--- RECORDS FOR PROCESSING ---
################

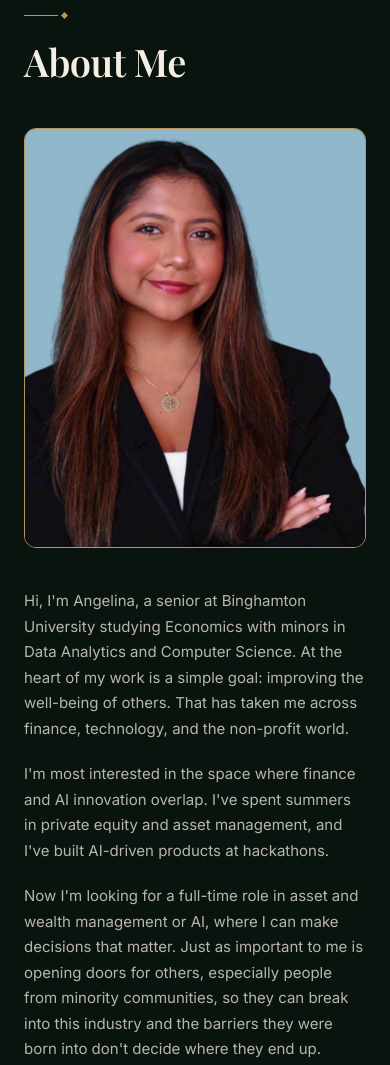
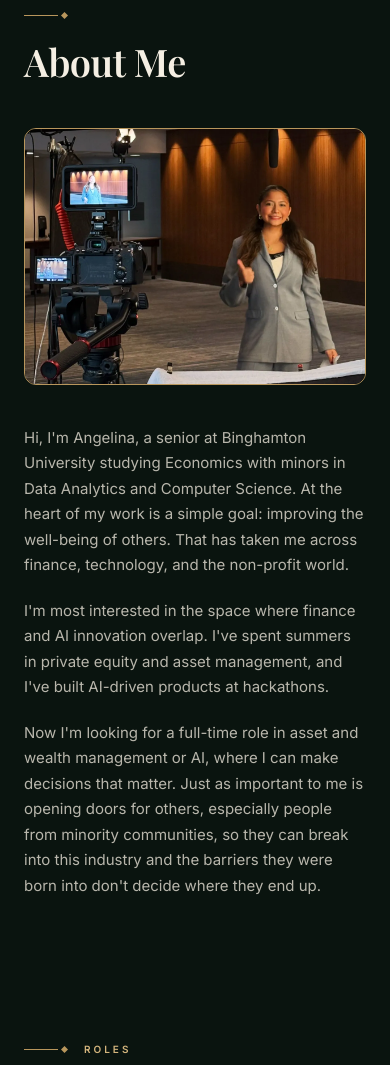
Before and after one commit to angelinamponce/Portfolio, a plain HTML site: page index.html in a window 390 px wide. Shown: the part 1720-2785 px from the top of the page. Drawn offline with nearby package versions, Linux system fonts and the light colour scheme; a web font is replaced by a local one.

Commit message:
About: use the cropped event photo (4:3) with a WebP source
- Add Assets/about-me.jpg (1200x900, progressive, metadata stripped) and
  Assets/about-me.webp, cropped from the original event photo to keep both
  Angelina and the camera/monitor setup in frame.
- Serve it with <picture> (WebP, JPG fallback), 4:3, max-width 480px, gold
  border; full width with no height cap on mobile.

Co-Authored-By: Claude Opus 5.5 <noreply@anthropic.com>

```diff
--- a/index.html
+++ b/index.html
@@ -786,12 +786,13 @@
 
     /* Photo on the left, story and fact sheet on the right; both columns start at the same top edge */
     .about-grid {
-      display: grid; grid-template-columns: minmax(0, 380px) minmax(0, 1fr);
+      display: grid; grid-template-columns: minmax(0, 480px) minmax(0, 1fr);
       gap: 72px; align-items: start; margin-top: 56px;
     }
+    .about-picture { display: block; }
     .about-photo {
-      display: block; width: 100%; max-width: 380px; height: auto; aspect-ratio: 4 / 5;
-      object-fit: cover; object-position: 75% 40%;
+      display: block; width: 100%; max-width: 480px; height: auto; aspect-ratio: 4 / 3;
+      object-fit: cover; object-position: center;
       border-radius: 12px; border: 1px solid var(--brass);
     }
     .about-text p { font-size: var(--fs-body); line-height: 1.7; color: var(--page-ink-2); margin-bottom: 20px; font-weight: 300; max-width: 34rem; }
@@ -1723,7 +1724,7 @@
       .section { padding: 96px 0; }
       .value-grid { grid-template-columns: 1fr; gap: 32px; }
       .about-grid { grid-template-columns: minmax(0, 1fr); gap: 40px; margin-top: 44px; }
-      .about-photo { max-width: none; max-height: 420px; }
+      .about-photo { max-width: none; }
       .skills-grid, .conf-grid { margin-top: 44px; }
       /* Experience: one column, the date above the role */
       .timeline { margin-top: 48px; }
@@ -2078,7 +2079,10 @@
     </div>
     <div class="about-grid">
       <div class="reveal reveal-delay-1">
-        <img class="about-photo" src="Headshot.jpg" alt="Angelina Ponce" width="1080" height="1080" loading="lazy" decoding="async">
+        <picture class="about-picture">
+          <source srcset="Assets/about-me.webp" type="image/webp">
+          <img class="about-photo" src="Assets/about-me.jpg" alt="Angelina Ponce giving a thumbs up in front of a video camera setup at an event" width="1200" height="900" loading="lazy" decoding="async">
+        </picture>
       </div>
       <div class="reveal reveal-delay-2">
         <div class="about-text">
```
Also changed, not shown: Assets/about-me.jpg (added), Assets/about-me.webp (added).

################

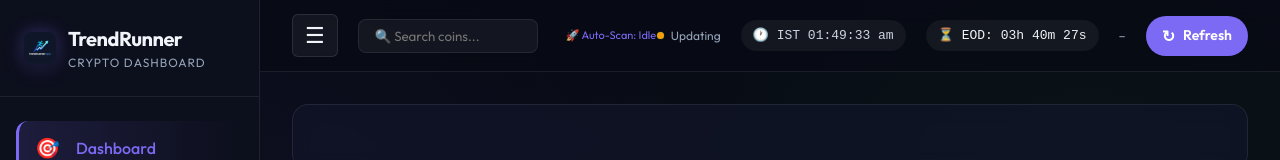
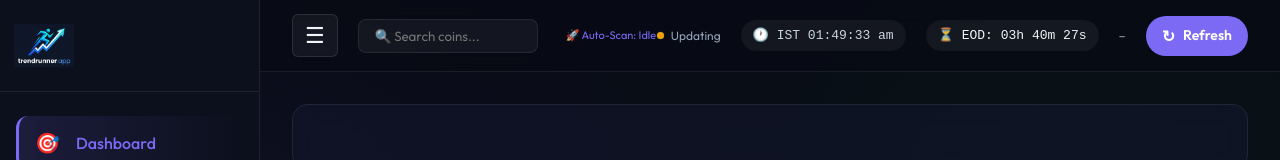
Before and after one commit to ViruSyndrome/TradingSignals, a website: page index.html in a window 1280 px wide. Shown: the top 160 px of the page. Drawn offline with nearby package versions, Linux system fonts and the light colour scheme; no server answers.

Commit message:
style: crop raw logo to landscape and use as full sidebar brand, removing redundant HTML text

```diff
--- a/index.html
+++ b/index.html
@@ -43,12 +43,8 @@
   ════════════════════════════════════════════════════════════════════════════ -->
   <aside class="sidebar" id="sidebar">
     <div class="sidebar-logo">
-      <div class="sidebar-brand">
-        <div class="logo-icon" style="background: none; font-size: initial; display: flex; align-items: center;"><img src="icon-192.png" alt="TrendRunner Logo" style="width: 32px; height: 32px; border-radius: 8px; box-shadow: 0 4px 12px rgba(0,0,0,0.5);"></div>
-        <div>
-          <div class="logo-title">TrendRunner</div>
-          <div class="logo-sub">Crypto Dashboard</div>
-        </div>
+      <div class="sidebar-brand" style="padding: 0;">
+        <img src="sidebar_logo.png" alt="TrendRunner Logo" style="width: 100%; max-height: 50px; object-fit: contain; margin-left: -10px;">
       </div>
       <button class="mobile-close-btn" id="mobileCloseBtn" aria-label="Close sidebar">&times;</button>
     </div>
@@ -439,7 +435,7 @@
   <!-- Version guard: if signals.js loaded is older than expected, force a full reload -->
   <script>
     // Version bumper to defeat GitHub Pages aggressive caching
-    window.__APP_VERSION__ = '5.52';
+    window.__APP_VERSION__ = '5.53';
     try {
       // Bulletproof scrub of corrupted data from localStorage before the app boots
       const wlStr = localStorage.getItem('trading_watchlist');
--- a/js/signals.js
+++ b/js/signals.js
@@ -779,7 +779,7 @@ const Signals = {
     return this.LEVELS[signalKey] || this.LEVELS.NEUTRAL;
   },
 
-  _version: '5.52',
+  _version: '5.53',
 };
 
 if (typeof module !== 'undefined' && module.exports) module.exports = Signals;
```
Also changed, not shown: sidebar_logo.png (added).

################

--- YOUR TASK ---
A count is wanted, and nothing else: the lines of this listing that include the word "margin".

--- EXERCISE ANSWER ---
6